▶ Directions
Only the images are to be dropped; the records themselves must be repeated exactly.

[Data extracted from a collection]
=======

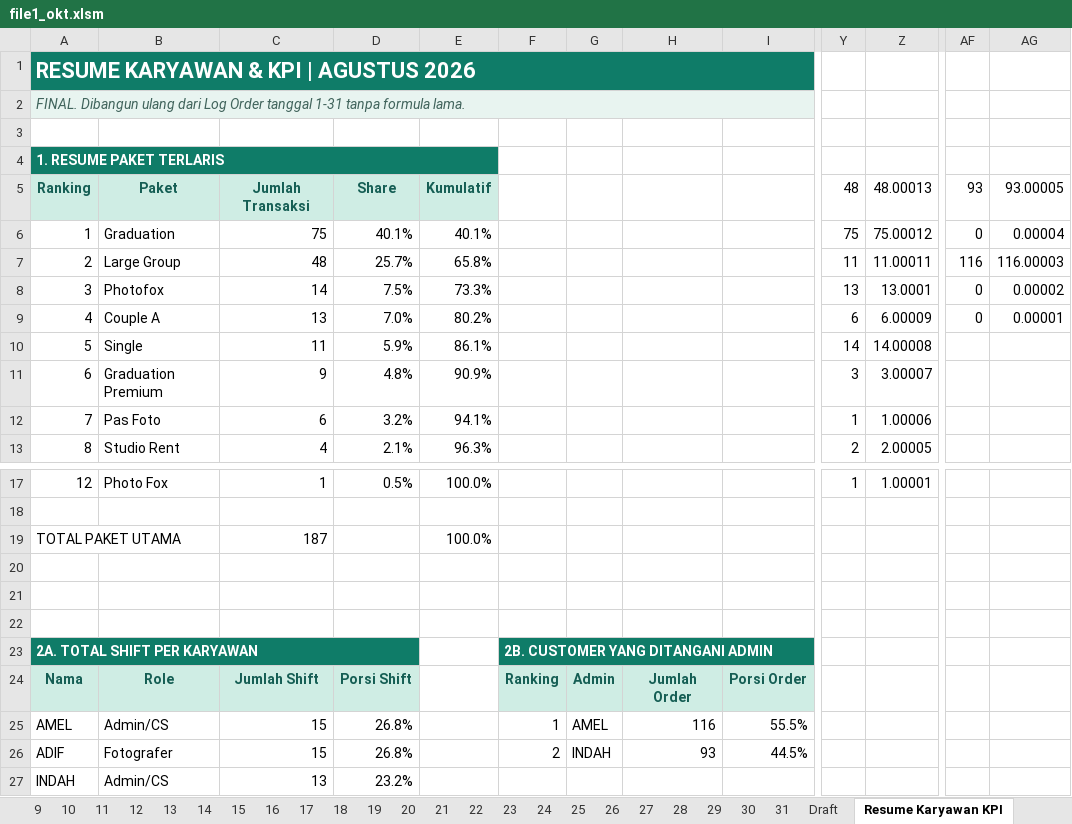
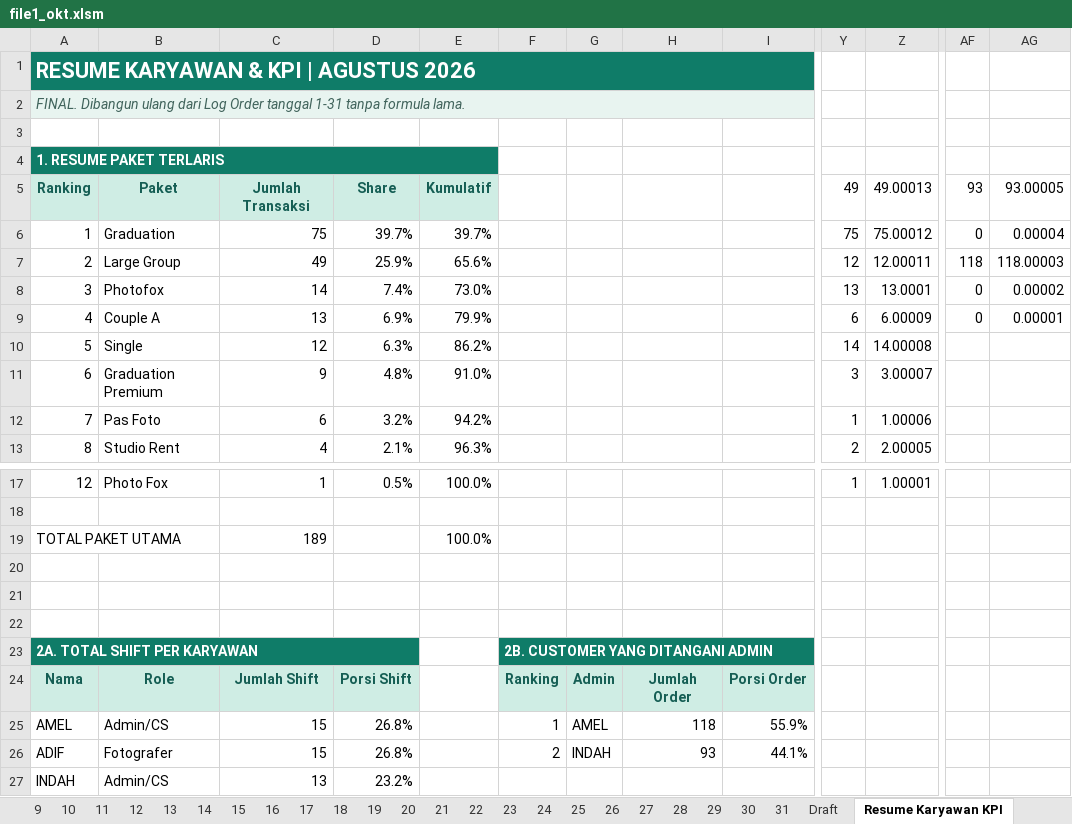
Before and after one commit to whynunuu/FoxeStudio, an Excel workbook: file1_okt.xlsm, sheet Resume Karyawan KPI, drawn as a sheet; only a part is shown, gaps mark what is left out; values as stored, in another font and other column widths than the file's, no borders; charts and pictures and conditional formats not drawn; the diff names each change by its address in the sheet, - before the commit and + after, or states it on an @@ line.

```diff
--- a/file1_okt.xlsm (sheet Resume Karyawan KPI)
+++ b/file1_okt.xlsm (sheet Resume Karyawan KPI)
-Y5: 48
+Y5: 49
-Z5: 48.00013
+Z5: 49.00013
-D6: 40.1%
+D6: 39.7%
-E6: 40.1%
+E6: 39.7%
-C7: 48
+C7: 49
-D7: 25.7%
+D7: 25.9%
-E7: 65.8%
+E7: 65.6%
-Y7: 11
+Y7: 12
-Z7: 11.00011
+Z7: 12.00011
-AF7: 116
+AF7: 118
-AG7: 116.00003
+AG7: 118.00003
-D8: 7.5%
+D8: 7.4%
-E8: 73.3%
+E8: 73.0%
-D9: 7.0%
+D9: 6.9%
-E9: 80.2%
+E9: 79.9%
-C10: 11
+C10: 12
-D10: 5.9%
+D10: 6.3%
-E10: 86.1%
+E10: 86.2%
-E11: 90.9%
+E11: 91.0%
-E12: 94.1%
+E12: 94.2%
-C19: 187
+C19: 189
-H25: 116
+H25: 118
-I25: 55.5%
+I25: 55.9%
-I26: 44.5%
+I26: 44.1%
```
Also changed, not shown: sheet 14, charts or pictures, file2.xlsx, file2_okt.xlsx, 3 other files.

=======

▶ Result
Before and after one commit to whynunuu/FoxeStudio, an Excel workbook: file1_okt.xlsm, sheet Resume Karyawan KPI, drawn as a sheet; only a part is shown, gaps mark what is left out; values as stored, in another font and other column widths than the file's, no borders; charts and pictures and conditional formats not drawn; the diff names each change by its address in the sheet, - before the commit and + after, or states it on an @@ line.

```diff
--- a/file1_okt.xlsm (sheet Resume Karyawan KPI)
+++ b/file1_okt.xlsm (sheet Resume Karyawan KPI)
-Y5: 48
+Y5: 49
-Z5: 48.00013
+Z5: 49.00013
-D6: 40.1%
+D6: 39.7%
-E6: 40.1%
+E6: 39.7%
-C7: 48
+C7: 49
-D7: 25.7%
+D7: 25.9%
-E7: 65.8%
+E7: 65.6%
-Y7: 11
+Y7: 12
-Z7: 11.00011
+Z7: 12.00011
-AF7: 116
+AF7: 118
-AG7: 116.00003
+AG7: 118.00003
-D8: 7.5%
+D8: 7.4%
-E8: 73.3%
+E8: 73.0%
-D9: 7.0%
+D9: 6.9%
-E9: 80.2%
+E9: 79.9%
-C10: 11
+C10: 12
-D10: 5.9%
+D10: 6.3%
-E10: 86.1%
+E10: 86.2%
-E11: 90.9%
+E11: 91.0%
-E12: 94.1%
+E12: 94.2%
-C19: 187
+C19: 189
-H25: 116
+H25: 118
-I25: 55.5%
+I25: 55.9%
-I26: 44.5%
+I26: 44.1%
```
Also changed, not shown: sheet 14, charts or pictures, file2.xlsx, file2_okt.xlsx, 3 other files.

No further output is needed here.